GB: Not if there are just five banks, and they're all doing the same thing.
DS: Then there's an opportunity for someone to do something differently.
GB: How optimistic are you generally about people's ability to make a dignified livelihood?
DS: I'm very optimistic about mine! That is a very interesting question about the effects of artificial intelligence, especially in certain sectors. But for every business that automates because it's good for the bottom line, there will be opportunities for those who move in the opposite direction: for increased service, for better design, for a more human touch. Those things will command a premium.
GB: I liked your account of how Tom Kartsotis is reviving manufacturing in Detroit with his Shinola venture, and what Shinola is doing to enhance its employees' skills. It made me want to buy one of their analog watches. Shinola is a nice story, but it strikes me as an extremely rare phenomenon, and likely to remain extremely rare.
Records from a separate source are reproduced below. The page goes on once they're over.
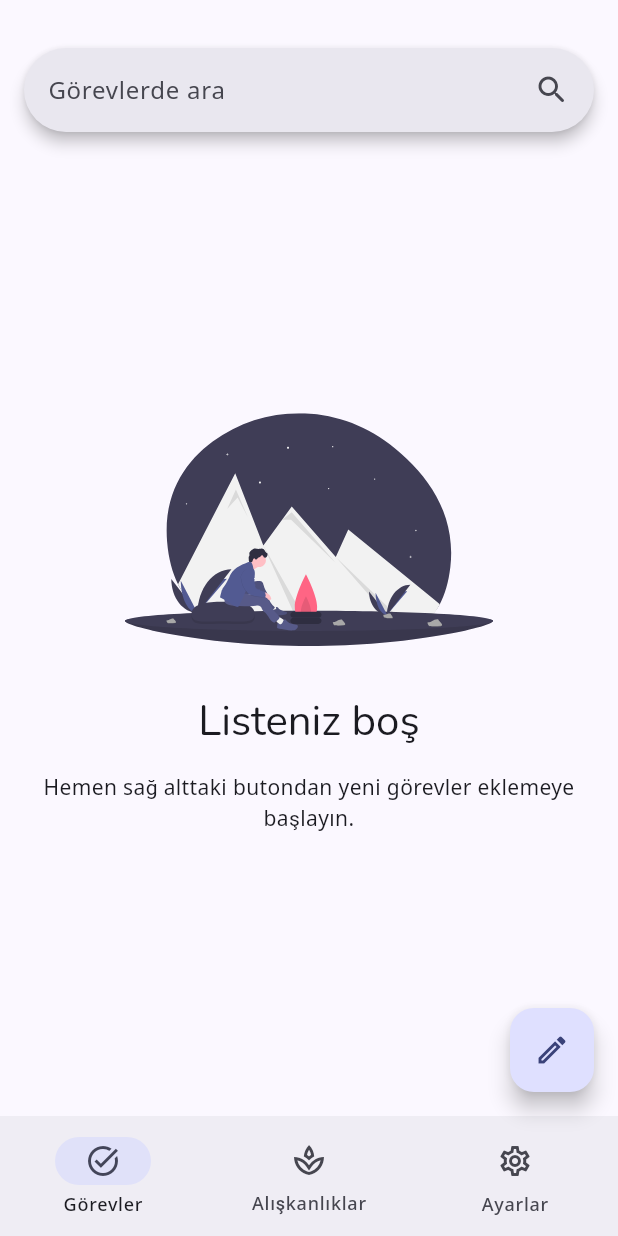
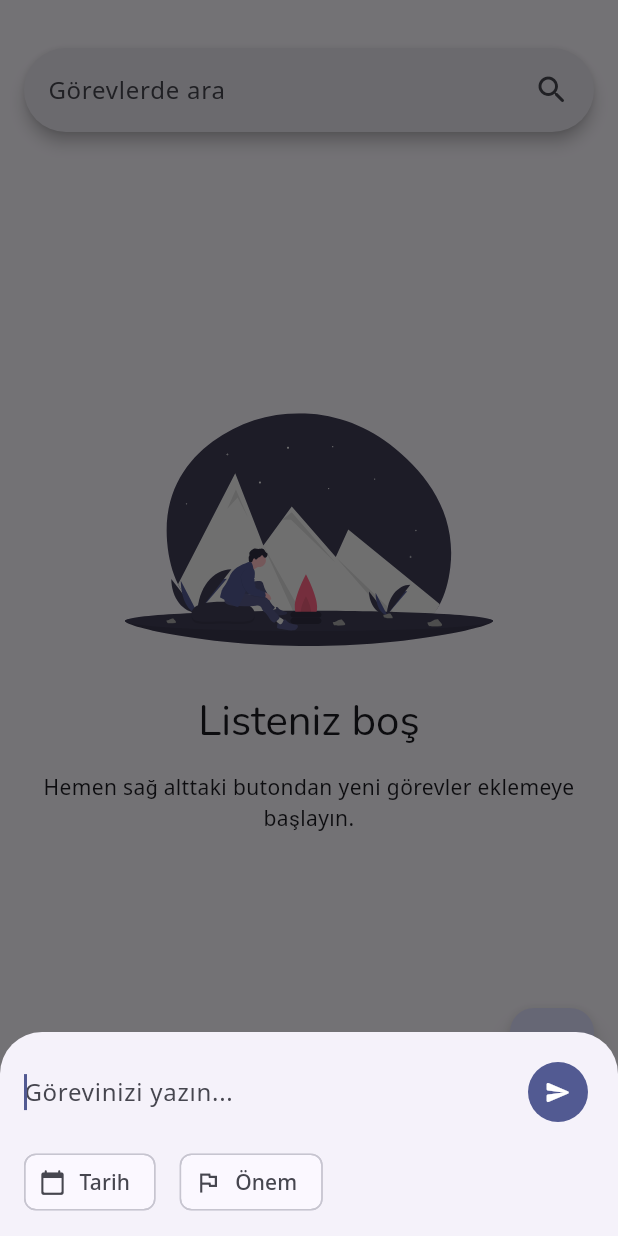
Before and after one commit to berkakkaya/taskland, a Flutter app: the HomeScreen screen opened directly, after a tap on the "edit" icon, on a phone screen of 412 x 824 dp. Run offline on Flutter 3.47's test engine with Material 3 defaults, Android fonts, the phone set to English and light mode, and no system bars; our stand-ins replace carousel_slider, flutter_svg, hive, hive_flutter; accounts and stored records are empty.

Commit message:
feat: implement add task card

```diff
--- a/lib/screens/home/home_screen.dart
+++ b/lib/screens/home/home_screen.dart
@@ -2,6 +2,7 @@ import 'package:flutter/material.dart';
 import 'package:taskland/screens/home/home_habits_tab.dart';
 import 'package:taskland/screens/home/home_settings_tab.dart';
 import 'package:taskland/screens/home/home_tasks_tab.dart';
+import 'package:taskland/widgets/add_task_card.dart';
 
 class HomeScreen extends StatefulWidget {
   const HomeScreen({super.key});
@@ -37,7 +38,7 @@ class _HomeScreenState extends State<HomeScreen> {
           ),
         ],
       ),
-      floatingActionButton: _getFab(),
+      floatingActionButton: _getFab(context),
       body: SafeArea(
         child: AnimatedSwitcher(
           duration: const Duration(milliseconds: 300),
@@ -57,7 +58,7 @@ class _HomeScreenState extends State<HomeScreen> {
     );
   }
 
-  Widget? _getFab() {
+  Widget? _getFab(BuildContext context) {
     if (currentPage == 2) {
       return null;
     }
@@ -69,7 +70,7 @@ class _HomeScreenState extends State<HomeScreen> {
     final String hint = currentPage == 0 ? "Görev ekle" : "Alışkanlık ekle";
 
     return FloatingActionButton(
-      onPressed: () {},
+      onPressed: () => _triggerFab(context),
       tooltip: hint,
       child: AnimatedSwitcher(
         duration: const Duration(milliseconds: 300),
@@ -84,6 +85,18 @@ class _HomeScreenState extends State<HomeScreen> {
     );
   }
 
+  void _triggerFab(BuildContext context) {
+    if (currentPage == 0) {
+      showModalBottomSheet(
+        context: context,
+        isScrollControlled: true,
+        builder: (context) => const AddTaskCard(),
+      );
+
+      return;
+    }
+  }
+
   void _onNewTabTapped(int index) {
     setState(() {
       currentPage = index;
--- /dev/null
+++ b/lib/widgets/add_task_card.dart
@@ -0,0 +1,209 @@
+import 'package:flutter/material.dart';
+import 'package:taskland/extensions/datetime_localization.dart';
+import 'package:taskland/services/storage.dart';
+import 'package:taskland/types/task.dart';
+import 'package:taskland/types/task_importance.dart';
+
+class AddTaskCard extends StatefulWidget {
+  const AddTaskCard({super.key});
+
+  @override
+  State<AddTaskCard> createState() => _AddTaskCardState();
+}
+
+class _AddTaskCardState extends State<AddTaskCard> {
+  final textEditingController = TextEditingController();
+
+  DateTime? selectedDate;
+  TaskImportance? importance;
+
+  bool sendTaskEnabled = false;
+
+  // TimeOfDay? _selectedTime;
+
+  @override
+  Widget build(BuildContext context) {
+    return Padding(
+      padding: EdgeInsets.only(
+        top: 16,
+        bottom: MediaQuery.viewInsetsOf(context).bottom + 16,
+      ),
+      child: Column(
+        mainAxisAlignment: MainAxisAlignment.center,
+        crossAxisAlignment: CrossAxisAlignment.start,
+        mainAxisSize: MainAxisSize.min,
+        children: <Widget>[
+          Padding(
+            padding: const EdgeInsets.symmetric(horizontal: 16),
+            child: Row(
+              crossAxisAlignment: CrossAxisAlignment.start,
+              children: [
+                Expanded(
+                  child: TextField(
+                    autofocus: true,
+                    decoration: const InputDecoration(
+                      hintText: 'Görevinizi yazın...',
+                      border: InputBorder.none,
+                    ),
+                    textCapitalization: TextCapitalization.sentences,
+                    controller: textEditingController,
+                  ),
+                ),
+                IconButton(
+                  icon: const Icon(Icons.send_rounded),
+                  iconSize: 18,
+                  style: ButtonStyle(
+                    backgroundColor: MaterialStatePropertyAll(
+                      Theme.of(context).colorScheme.primary,
+                    ),
+                    foregroundColor: MaterialStatePropertyAll(
+                      Theme.of(context).colorScheme.onPrimary,
+                    ),
+                    overlayColor: MaterialStatePropertyAll(
+                      Theme.of(context)
+                          .colorScheme
+                          .primaryContainer
+                          .withOpacity(0.5),
+                    ),
+                  ),
+                  onPressed: () => addTask(context),
+                ),
+              ],
+            ),
+          ),
+          const SizedBox(height: 16),
+          SizedBox(
+            height: 40,
+            child: ListView(
+              scrollDirection: Axis.horizontal,
+              padding: const EdgeInsets.symmetric(horizontal: 16),
+              children: [
+                InputChip(
+                  label: Text(selectedDate?.localizedDate(context) ?? "Tarih"),
+                  avatar: const Icon(Icons.calendar_today_rounded),
+                  onPressed: () => selectDate(context),
+                  onDeleted: selectedDate != null ? removeDate : null,
+                ),
+                const SizedBox(width: 8),
+                // TODO: Implement this back later when notification system
+                // is ready.
+
+                // InputChip(
+                //   label: Text(_selectedTime?.format(context) ?? "Bildirim"),
+                //   avatar: const Icon(Icons.alarm_rounded),
+                //   onPressed: () => selectTime(context),
+                // ),
+                const SizedBox(width: 8),
+                InputChip(
+                  label: Text(importance?.name.toUpperCase() ?? "Önem"),
+                  avatar: const Icon(Icons.flag_outlined),
+                  onPressed: () => showImportanceDialog(context),
+                  onDeleted: importance != null ? removeImportance : null,
+                ),
+              ],
+            ),
+          ),
+        ],
+      ),
+    );
+  }
+
+  @override
+  void dispose() {
+    textEditingController.dispose();
+    super.dispose();
+  }
+
+  Future<void> showImportanceDialog(BuildContext context) async {
+    List<Widget> widgets = [];
+
+    widgets.add(
+      const Text("Yüksek numaralar daha büyük önceliği temsil eder."),
+    );
+
+    widgets.addAll(
+      TaskImportance.values
+          .map(
+            (importance) => RadioListTile<TaskImportance>(
+              title: Text(importance.name.toUpperCase()),
+              value: importance,
+              groupValue: this.importance,
+              onChanged: (value) {
+                setState(() {
+                  this.importance = value;
+                });
+                Navigator.pop(context);
+              },
+            ),
+          )
+          .toList(),
+    );
+
+    await showDialog(
+      context: context,
+      builder: (context) {
+        return AlertDialog(
+          title: const Text("Önem"),
+          content: Column(
+            mainAxisSize: MainAxisSize.min,
+            children: widgets,
+          ),
+        );
+      },
+    );
+  }
+
+  Future<void> selectDate(BuildContext context) async {
+    final DateTime? picked = await showDatePicker(
+      context: context,
+      initialDate: DateTime.now(),
+      firstDate: DateTime.now(),
+      lastDate: DateTime(2101),
+      helpText: "Görev tarihi",
+    );
+    if (picked != null && picked != selectedDate) {
+      setState(() {
+        selectedDate = picked;
+      });
+    }
+  }
+
+  void removeDate() {
+    setState(() {
+      selectedDate = null;
+    });
+  }
+
+  void removeImportance() {
+    setState(() {
+      importance = null;
+    });
+  }
+
+  Future<void> addTask(BuildContext context) async {
+    if (textEditingController.text.isEmpty) return;
+
+    await StorageService.tasksBox.add(
+      Task()
+        ..name = textEditingController.text
+        ..date = selectedDate
+        ..importance = importance,
+    );
+
+    if (context.mounted) Navigator.pop(context);
+  }
+
+  // TODO: Implement this back later when notification system is ready.
+
+  // Future<void> selectTime(BuildContext context) async {
+  //   final TimeOfDay? picked = await showTimePicker(
+  //     context: context,
+  //     initialTime: TimeOfDay.now(),
+  //   );
+  //   if (picked != null && picked != _selectedTime) {
+  //     setState(() {
+  //       _selectedTime = picked;
+  //     });
+  //   }
+  // }
+}
```
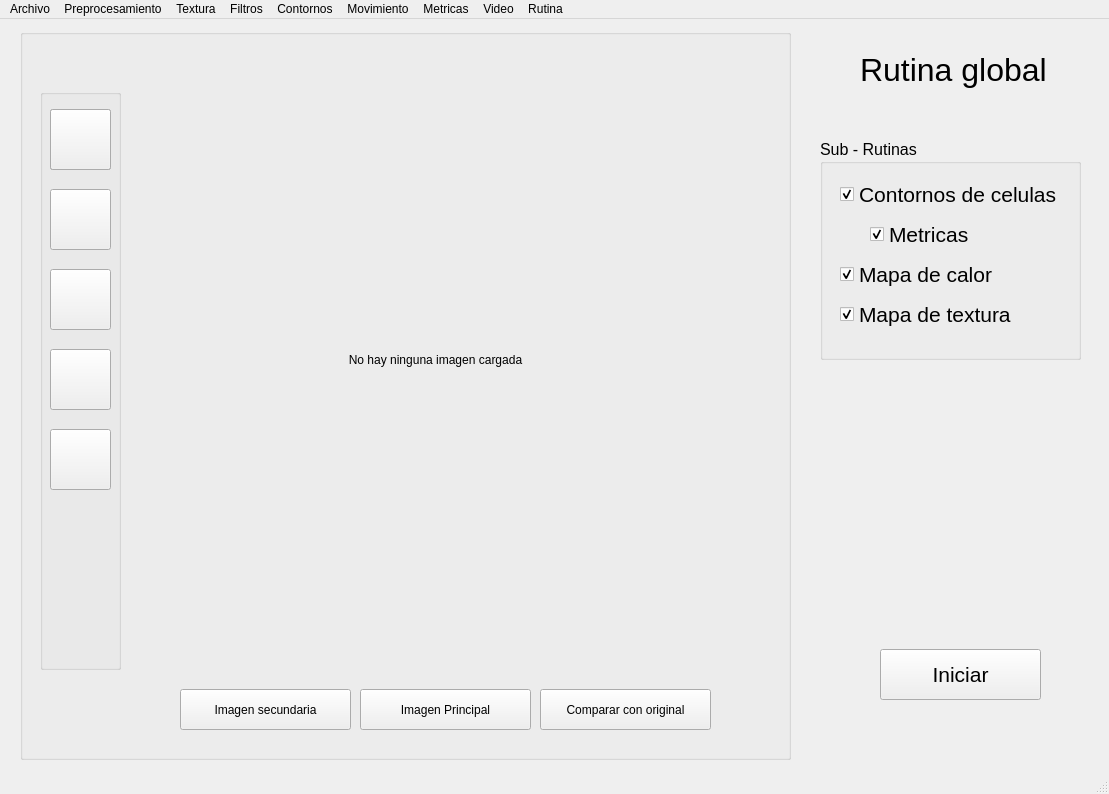
This is main_window.ui in arodriguez1415/PF-SECRET as Qt 5 draws it before an edit. The edited form follows.
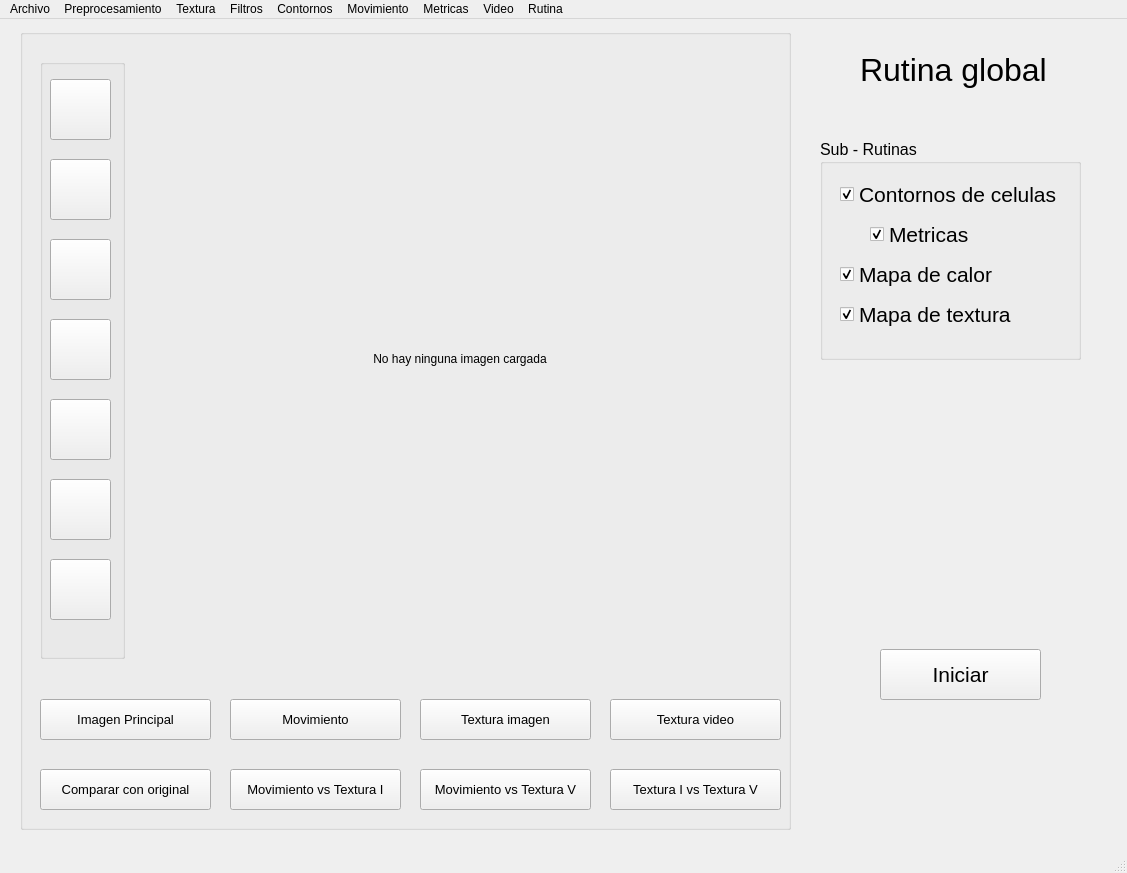
This is the edited form.

Commit message: comparison buttons done

What changed in the file:
```diff
--- a/main_window.ui
+++ b/main_window.ui
@@ -6,8 +6,8 @@
    <rect>
     <x>0</x>
     <y>0</y>
-    <width>1109</width>
-    <height>794</height>
+    <width>1127</width>
+    <height>873</height>
    </rect>
   </property>
   <property name="windowTitle">
@@ -20,7 +20,7 @@
       <x>20</x>
       <y>10</y>
       <width>771</width>
-      <height>731</height>
+      <height>801</height>
      </rect>
     </property>
     <property name="title">
@@ -29,12 +29,17 @@
     <widget class="QPushButton" name="compare_to_original_button">
      <property name="geometry">
       <rect>
-       <x>520</x>
-       <y>660</y>
+       <x>20</x>
+       <y>740</y>
        <width>171</width>
        <height>41</height>
       </rect>
      </property>
+     <property name="font">
+      <font>
+       <pointsize>10</pointsize>
+      </font>
+     </property>
      <property name="text">
       <string>Comparar con original</string>
      </property>
@@ -42,10 +47,10 @@
     <widget class="QLabel" name="image_viewer">
      <property name="geometry">
       <rect>
-       <x>120</x>
-       <y>60</y>
-       <width>591</width>
-       <height>541</height>
+       <x>140</x>
+       <y>30</y>
+       <width>600</width>
+       <height>600</height>
       </rect>
      </property>
      <property name="text">
@@ -59,9 +64,9 @@
      <property name="geometry">
       <rect>
        <x>20</x>
-       <y>60</y>
-       <width>81</width>
-       <height>581</height>
+       <y>30</y>
+       <width>85</width>
+       <height>600</height>
       </rect>
      </property>
      <property name="title">
@@ -97,7 +102,7 @@
       <property name="geometry">
        <rect>
         <x>10</x>
-        <y>20</y>
+        <y>500</y>
         <width>61</width>
         <height>61</height>
        </rect>
@@ -110,7 +115,7 @@
       <property name="geometry">
        <rect>
         <x>10</x>
-        <y>20</y>
+        <y>420</y>
         <width>61</width>
         <height>61</height>
        </rect>
@@ -162,12 +167,17 @@
     <widget class="QPushButton" name="main_image_button">
      <property name="geometry">
       <rect>
-       <x>340</x>
-       <y>660</y>
+       <x>20</x>
+       <y>670</y>
        <width>171</width>
        <height>41</height>
       </rect>
      </property>
+     <property name="font">
+      <font>
+       <pointsize>10</pointsize>
+      </font>
+     </property>
      <property name="text">
       <string>Imagen Principal</string>
      </property>
@@ -175,14 +185,109 @@
     <widget class="QPushButton" name="secondary_image_button">
      <property name="geometry">
       <rect>
-       <x>160</x>
-       <y>660</y>
+       <x>210</x>
+       <y>670</y>
        <width>171</width>
        <height>41</height>
       </rect>
      </property>
+     <property name="font">
+      <font>
+       <pointsize>10</pointsize>
+      </font>
+     </property>
      <property name="text">
-      <string>Imagen secundaria</string>
+      <string>Movimiento</string>
+     </property>
+    </widget>
+    <widget class="QPushButton" name="texture_image">
+     <property name="geometry">
+      <rect>
+       <x>400</x>
+       <y>670</y>
+       <width>171</width>
+       <height>41</height>
+      </rect>
+     </property>
+     <property name="font">
+      <font>
+       <pointsize>10</pointsize>
+      </font>
+     </property>
+     <property name="text">
+      <string>Textura imagen</string>
+     </property>
+    </widget>
+    <widget class="QPushButton" name="movement_compare_to_texture_image">
+     <property name="geometry">
+      <rect>
+       <x>210</x>
+       <y>740</y>
+       <width>171</width>
+       <height>41</height>
+      </rect>
+     </property>
+     <property name="font">
+      <font>
+       <pointsize>10</pointsize>
+      </font>
+     </property>
+     <property name="text">
+      <string>Movimiento vs Textura I</string>
+     </property>
+    </widget>
+    <widget class="QPushButton" name="texture_image_from_video">
+     <property name="geometry">
+      <rect>
+       <x>590</x>
+       <y>670</y>
+       <width>171</width>
+       <height>41</height>
+      </rect>
+     </property>
+     <property name="font">
+      <font>
+       <pointsize>10</pointsize>
+      </font>
+     </property>
+     <property name="text">
+      <string>Textura video</string>
+     </property>
+    </widget>
+    <widget class="QPushButton" name="texture_image_compare_to_texture_video">
+     <property name="geometry">
+      <rect>
+       <x>590</x>
+       <y>740</y>
+       <width>171</width>
+       <height>41</height>
+      </rect>
+     </property>
+     <property name="font">
+      <font>
+       <pointsize>10</pointsize>
+      </font>
+     </property>
+     <property name="text">
+      <string>Textura I vs Textura V</string>
+     </property>
+    </widget>
+    <widget class="QPushButton" name="movement_compare_to_texture_video">
+     <property name="geometry">
+      <rect>
+       <x>400</x>
+       <y>740</y>
+       <width>171</width>
+       <height>41</height>
+      </rect>
+     </property>
+     <property name="font">
+      <font>
+       <pointsize>10</pointsize>
+      </font>
+     </property>
+     <property name="text">
+      <string>Movimiento vs Textura V</string>
      </property>
     </widget>
    </widget>
@@ -192,7 +297,7 @@
       <x>800</x>
       <y>0</y>
       <width>311</width>
-      <height>731</height>
+      <height>801</height>
      </rect>
     </property>
     <property name="currentIndex">
@@ -2425,7 +2530,7 @@
     <rect>
      <x>0</x>
      <y>0</y>
-     <width>1109</width>
+     <width>1127</width>
      <height>21</height>
     </rect>
    </property>
```
Left out of the diff: 4 changed lines with no effect on the pictures. The commit also changes 12 other files.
DS: It won't be the norm; but it shows that it is possible to create a profitable business and create jobs that can grow, with multiple skill levels, by making things that people will buy. You have to create enough value, enough luxury to sustain the cost of what you're doing.
I was talking about this yesterday with a reporter for the Detroit News. I said, go to the suburbs around Milan. They're filled with luxury leather companies making things with a higher value that people pay for. That is a huge engine of that regional economy.
Twenty years ago, nobody thought it would be possible to create new turntable companies. But we see new turntable brands every week it seems. There's one that's sprung up in Niagara Falls: Fluance.
GB: Canada actually has a vibrant audio manufacturing sector - Bryston in Peterborough, Paradigm in Mississauga, Totem and Simaudio in Montreal, to name a few - all employing 50 or 100 people to make stuff.
DS: Which is great: that's 50 or 100 families living, working and shopping in the community. There's this fantasy that a town like Peterborough needs to attract the next Google. Once there's a billion-dollar company in town, that will pave the whole region with gold. But you can't build a community based on that type of gamble. You need a lot of stores and businesses and people doing different things. That's the foundation of the middle class.
GB: I really enjoyed your epilogue, where you wrote about the summer camp you attended as a boy, and its current policy of banning cell phones and other gadgets so that kids can get a true camping experience. Do we need to take a break from technology now and then? And should it be longer than a two-week sabbatical?
DS: I strongly think so. The studies are coming out; this stuff has serious effects on our health, and we need a break from it now and then.